## Supplied entries

════

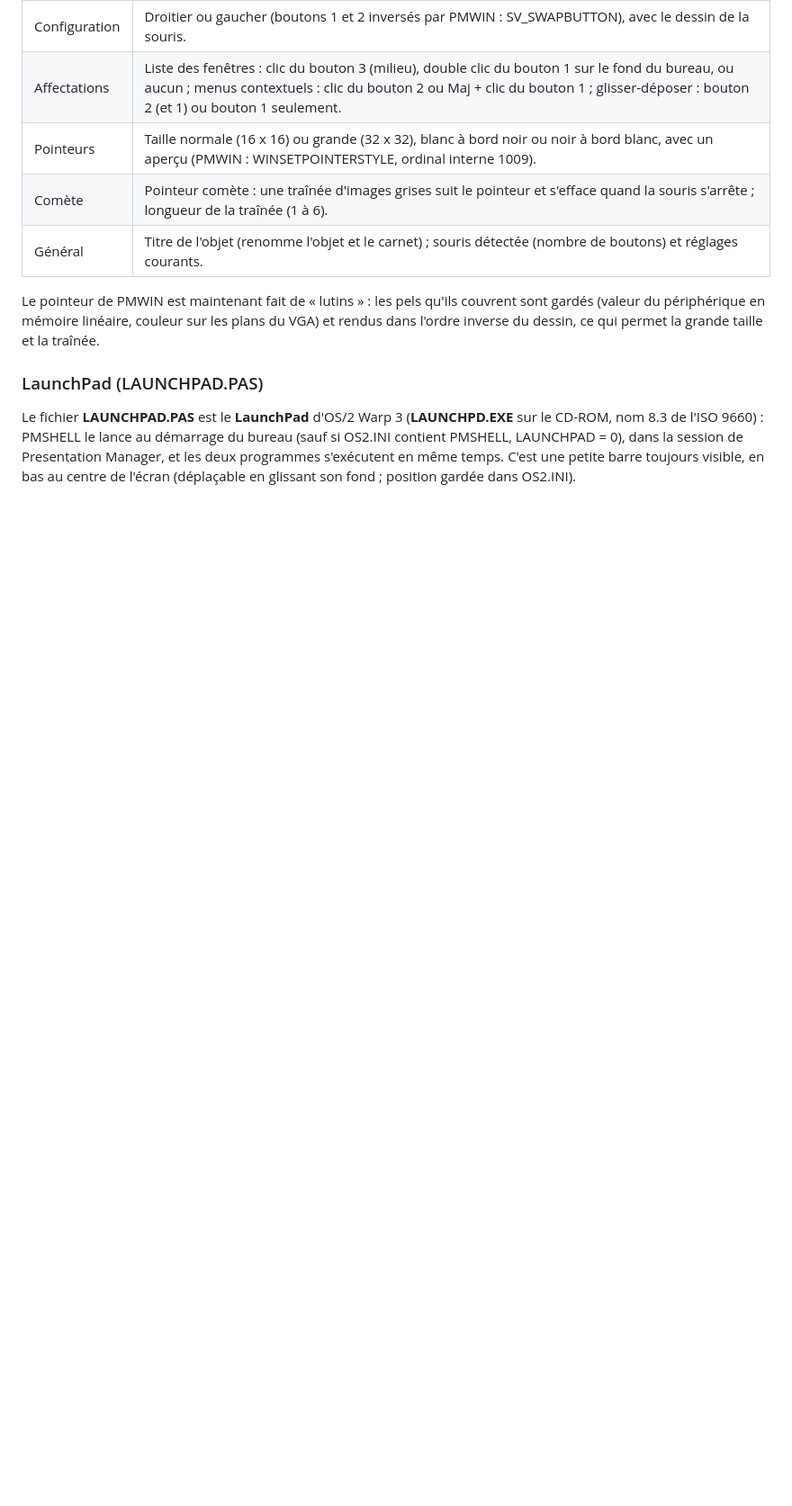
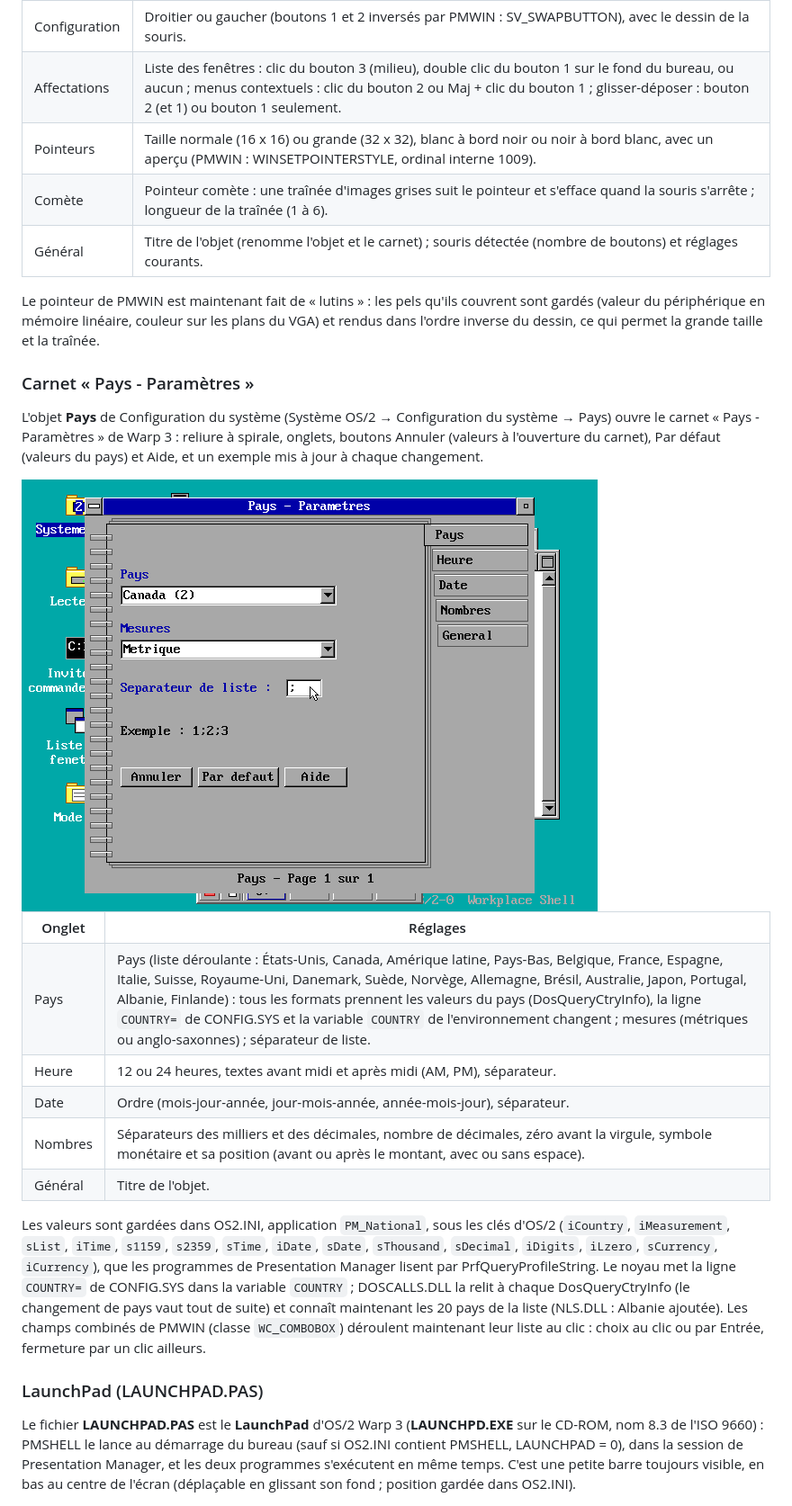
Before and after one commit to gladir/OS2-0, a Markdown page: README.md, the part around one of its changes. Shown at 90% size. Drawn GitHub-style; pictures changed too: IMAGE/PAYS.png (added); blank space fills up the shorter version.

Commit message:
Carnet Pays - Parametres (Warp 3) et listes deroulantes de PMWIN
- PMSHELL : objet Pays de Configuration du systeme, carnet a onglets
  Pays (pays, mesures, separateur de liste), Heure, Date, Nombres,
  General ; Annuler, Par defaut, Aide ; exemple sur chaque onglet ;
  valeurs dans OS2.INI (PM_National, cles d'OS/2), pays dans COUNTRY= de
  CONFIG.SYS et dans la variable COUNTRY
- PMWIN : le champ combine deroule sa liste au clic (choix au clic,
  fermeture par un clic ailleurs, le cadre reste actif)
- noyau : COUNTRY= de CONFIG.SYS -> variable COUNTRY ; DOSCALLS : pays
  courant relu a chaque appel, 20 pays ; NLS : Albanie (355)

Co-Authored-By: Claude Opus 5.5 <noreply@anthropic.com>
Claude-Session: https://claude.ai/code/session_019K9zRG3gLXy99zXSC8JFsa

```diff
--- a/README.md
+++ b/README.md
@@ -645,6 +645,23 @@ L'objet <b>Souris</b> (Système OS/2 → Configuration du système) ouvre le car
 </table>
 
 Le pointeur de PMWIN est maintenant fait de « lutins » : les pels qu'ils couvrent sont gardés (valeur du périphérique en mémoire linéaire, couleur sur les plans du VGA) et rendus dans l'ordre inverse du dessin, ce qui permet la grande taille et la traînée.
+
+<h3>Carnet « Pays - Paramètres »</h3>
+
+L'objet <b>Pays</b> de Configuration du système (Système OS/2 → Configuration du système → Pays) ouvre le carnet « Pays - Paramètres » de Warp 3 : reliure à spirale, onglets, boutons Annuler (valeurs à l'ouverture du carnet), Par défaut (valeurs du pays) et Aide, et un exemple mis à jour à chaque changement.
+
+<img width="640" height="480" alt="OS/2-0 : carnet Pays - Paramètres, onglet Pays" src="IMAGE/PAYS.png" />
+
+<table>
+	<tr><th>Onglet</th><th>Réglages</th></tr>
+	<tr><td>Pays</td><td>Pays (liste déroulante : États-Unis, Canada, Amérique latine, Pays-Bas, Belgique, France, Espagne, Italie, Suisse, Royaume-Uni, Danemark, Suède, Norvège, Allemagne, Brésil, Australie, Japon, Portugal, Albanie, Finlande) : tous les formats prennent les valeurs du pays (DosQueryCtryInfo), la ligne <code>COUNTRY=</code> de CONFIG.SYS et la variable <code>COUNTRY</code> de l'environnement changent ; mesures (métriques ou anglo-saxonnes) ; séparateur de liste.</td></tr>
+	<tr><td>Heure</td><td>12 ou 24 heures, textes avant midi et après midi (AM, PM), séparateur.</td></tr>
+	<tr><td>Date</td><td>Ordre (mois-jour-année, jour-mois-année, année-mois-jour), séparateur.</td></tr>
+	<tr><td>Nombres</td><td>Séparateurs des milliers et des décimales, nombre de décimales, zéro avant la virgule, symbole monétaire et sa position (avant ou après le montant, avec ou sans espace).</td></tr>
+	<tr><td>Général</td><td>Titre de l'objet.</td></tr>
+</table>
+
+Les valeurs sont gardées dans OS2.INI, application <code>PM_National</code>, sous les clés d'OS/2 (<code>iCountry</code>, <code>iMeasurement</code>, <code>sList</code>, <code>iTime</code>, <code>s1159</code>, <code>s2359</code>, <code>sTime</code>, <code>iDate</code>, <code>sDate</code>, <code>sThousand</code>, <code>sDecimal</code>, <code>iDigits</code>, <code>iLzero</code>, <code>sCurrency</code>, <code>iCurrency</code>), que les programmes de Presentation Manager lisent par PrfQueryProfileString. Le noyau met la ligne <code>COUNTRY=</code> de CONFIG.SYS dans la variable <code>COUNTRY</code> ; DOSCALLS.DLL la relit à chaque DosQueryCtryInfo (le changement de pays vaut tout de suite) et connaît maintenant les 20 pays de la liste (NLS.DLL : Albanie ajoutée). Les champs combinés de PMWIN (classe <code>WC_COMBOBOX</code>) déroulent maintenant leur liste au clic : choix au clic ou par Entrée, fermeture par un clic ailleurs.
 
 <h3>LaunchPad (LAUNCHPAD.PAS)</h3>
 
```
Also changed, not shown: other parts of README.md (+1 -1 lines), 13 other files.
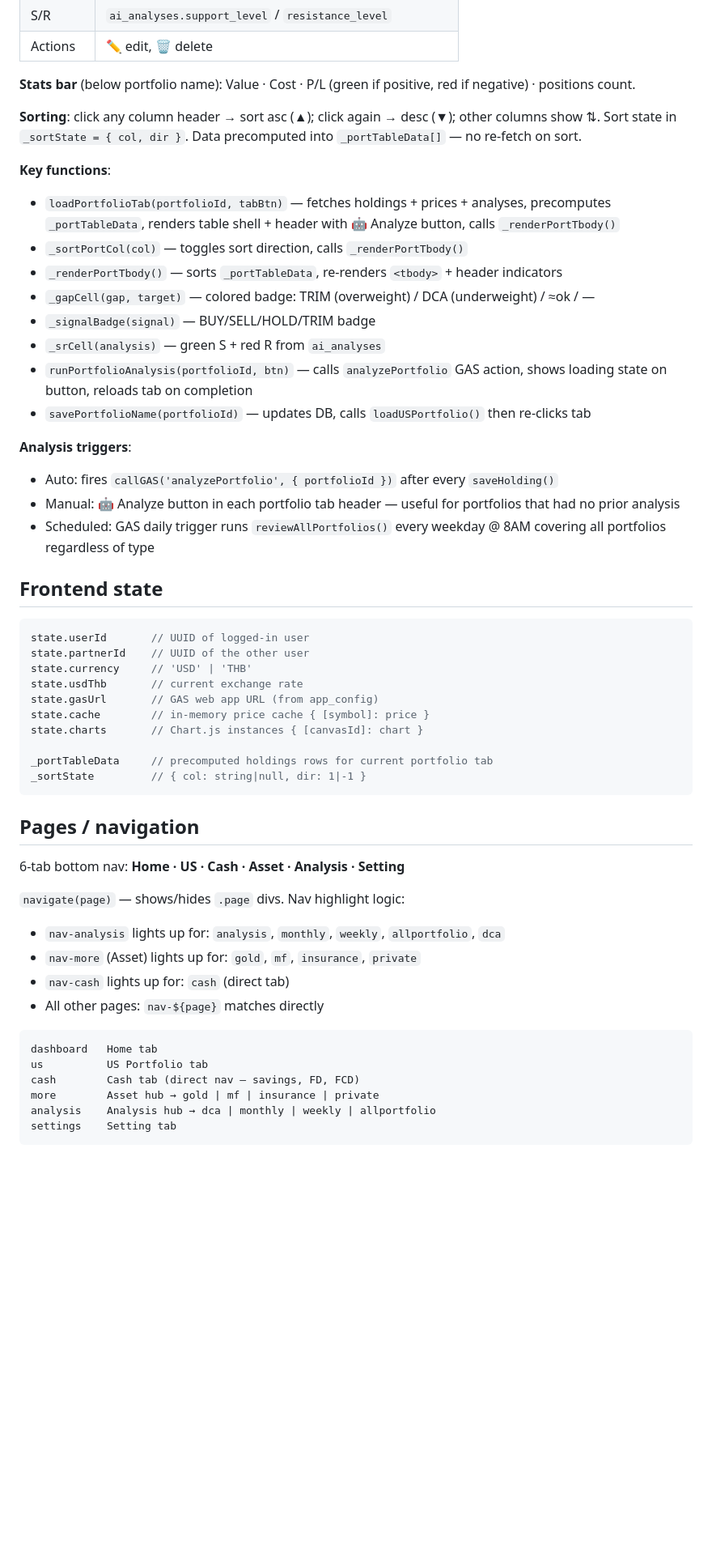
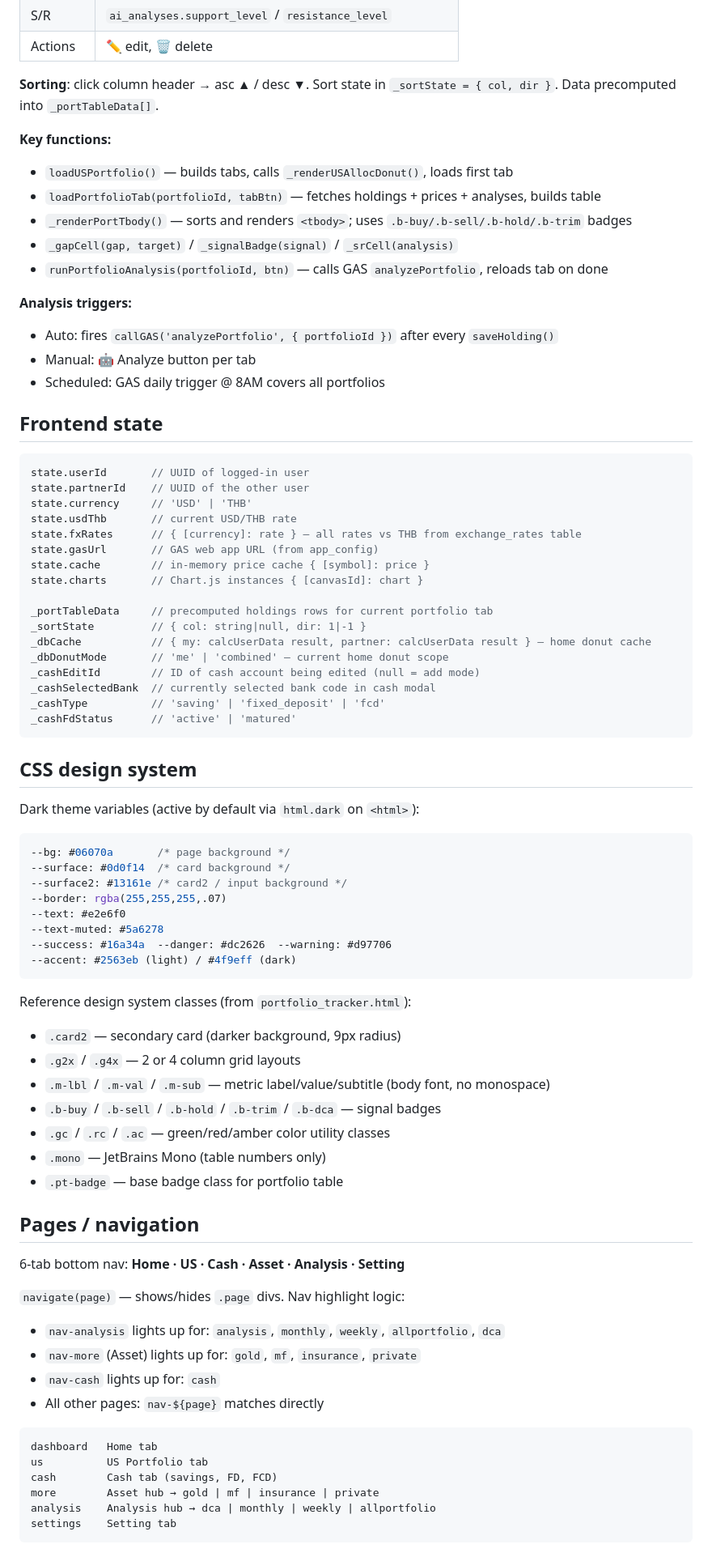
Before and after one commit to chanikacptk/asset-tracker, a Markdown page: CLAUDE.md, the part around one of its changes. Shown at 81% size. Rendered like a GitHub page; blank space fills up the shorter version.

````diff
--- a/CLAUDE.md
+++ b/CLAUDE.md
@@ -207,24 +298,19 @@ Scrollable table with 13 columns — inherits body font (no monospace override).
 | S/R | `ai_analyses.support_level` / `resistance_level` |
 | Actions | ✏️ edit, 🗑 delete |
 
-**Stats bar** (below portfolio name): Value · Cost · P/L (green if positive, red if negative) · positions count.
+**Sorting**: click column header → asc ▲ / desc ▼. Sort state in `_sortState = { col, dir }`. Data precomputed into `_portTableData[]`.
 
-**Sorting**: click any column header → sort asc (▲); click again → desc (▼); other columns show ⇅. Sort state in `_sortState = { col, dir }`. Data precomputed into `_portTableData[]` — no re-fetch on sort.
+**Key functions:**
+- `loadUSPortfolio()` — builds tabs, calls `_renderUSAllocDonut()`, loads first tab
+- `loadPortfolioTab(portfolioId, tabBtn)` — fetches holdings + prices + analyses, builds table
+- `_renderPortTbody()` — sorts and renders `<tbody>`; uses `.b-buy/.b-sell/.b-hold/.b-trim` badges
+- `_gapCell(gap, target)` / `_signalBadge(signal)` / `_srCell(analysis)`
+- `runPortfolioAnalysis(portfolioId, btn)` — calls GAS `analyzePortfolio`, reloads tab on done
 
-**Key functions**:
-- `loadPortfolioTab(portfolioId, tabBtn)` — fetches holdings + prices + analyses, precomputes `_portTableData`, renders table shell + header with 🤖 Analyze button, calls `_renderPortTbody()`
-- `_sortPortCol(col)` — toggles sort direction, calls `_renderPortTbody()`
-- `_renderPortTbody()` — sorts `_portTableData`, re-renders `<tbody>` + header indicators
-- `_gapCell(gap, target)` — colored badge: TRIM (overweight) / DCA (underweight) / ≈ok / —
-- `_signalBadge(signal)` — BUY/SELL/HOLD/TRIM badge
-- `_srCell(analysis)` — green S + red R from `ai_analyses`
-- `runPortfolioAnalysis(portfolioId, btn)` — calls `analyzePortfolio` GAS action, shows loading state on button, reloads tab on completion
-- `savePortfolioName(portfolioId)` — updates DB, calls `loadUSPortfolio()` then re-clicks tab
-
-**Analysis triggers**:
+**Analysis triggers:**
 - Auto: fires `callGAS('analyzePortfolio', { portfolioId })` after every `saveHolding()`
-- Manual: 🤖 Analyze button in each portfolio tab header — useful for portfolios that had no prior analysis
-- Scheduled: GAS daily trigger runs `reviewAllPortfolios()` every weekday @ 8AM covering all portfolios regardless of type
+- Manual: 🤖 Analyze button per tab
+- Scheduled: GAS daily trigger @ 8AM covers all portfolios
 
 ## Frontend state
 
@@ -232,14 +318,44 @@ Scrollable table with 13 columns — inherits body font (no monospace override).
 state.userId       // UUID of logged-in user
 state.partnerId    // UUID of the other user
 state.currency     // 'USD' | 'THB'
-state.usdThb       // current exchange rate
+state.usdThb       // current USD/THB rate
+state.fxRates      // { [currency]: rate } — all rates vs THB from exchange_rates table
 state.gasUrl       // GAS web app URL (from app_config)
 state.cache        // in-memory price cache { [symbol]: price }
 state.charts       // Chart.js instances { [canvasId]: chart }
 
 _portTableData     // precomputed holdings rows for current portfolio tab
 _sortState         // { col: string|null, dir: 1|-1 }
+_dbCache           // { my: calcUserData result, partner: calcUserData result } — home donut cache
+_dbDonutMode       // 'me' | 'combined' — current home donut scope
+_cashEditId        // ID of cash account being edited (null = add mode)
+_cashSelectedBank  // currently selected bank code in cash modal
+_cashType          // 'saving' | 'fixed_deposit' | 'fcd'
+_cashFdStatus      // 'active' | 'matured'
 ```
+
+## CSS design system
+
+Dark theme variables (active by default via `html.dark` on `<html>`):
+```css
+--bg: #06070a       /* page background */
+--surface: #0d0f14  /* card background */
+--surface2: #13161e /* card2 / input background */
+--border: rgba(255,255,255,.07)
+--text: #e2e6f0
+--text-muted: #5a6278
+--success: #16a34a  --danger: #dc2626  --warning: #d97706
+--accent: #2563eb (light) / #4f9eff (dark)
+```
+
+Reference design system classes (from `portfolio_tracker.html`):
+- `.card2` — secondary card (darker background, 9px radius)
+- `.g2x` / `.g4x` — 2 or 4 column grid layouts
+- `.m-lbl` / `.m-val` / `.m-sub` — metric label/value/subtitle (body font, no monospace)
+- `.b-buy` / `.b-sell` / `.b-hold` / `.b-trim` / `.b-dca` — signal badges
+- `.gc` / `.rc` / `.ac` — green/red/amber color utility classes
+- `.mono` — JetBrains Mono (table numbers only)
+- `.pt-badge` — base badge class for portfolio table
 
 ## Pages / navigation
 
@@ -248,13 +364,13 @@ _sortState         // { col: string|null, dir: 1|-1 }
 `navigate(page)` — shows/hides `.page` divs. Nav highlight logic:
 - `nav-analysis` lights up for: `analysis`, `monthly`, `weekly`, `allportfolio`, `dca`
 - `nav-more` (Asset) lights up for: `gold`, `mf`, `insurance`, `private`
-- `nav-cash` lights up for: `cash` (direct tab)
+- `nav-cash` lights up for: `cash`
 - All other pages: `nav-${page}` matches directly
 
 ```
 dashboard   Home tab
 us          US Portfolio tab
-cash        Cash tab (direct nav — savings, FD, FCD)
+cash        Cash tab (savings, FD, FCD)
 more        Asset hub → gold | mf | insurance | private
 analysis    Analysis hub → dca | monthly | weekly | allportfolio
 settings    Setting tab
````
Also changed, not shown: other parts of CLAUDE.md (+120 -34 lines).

════

## Activity
Pictures excluded, repeat the records exactly from their opening line through the line containing "- PMWIN : le".

## Solution for this exercise
Before and after one commit to gladir/OS2-0, a Markdown page: README.md, the part around one of its changes. Shown at 90% size. Drawn GitHub-style; pictures changed too: IMAGE/PAYS.png (added); blank space fills up the shorter version.

Commit message:
Carnet Pays - Parametres (Warp 3) et listes deroulantes de PMWIN
- PMSHELL : objet Pays de Configuration du systeme, carnet a onglets
  Pays (pays, mesures, separateur de liste), Heure, Date, Nombres,
  General ; Annuler, Par defaut, Aide ; exemple sur chaque onglet ;
  valeurs dans OS2.INI (PM_National, cles d'OS/2), pays dans COUNTRY= de
  CONFIG.SYS et dans la variable COUNTRY
- PMWIN : le champ combine deroule sa liste au clic (choix au clic,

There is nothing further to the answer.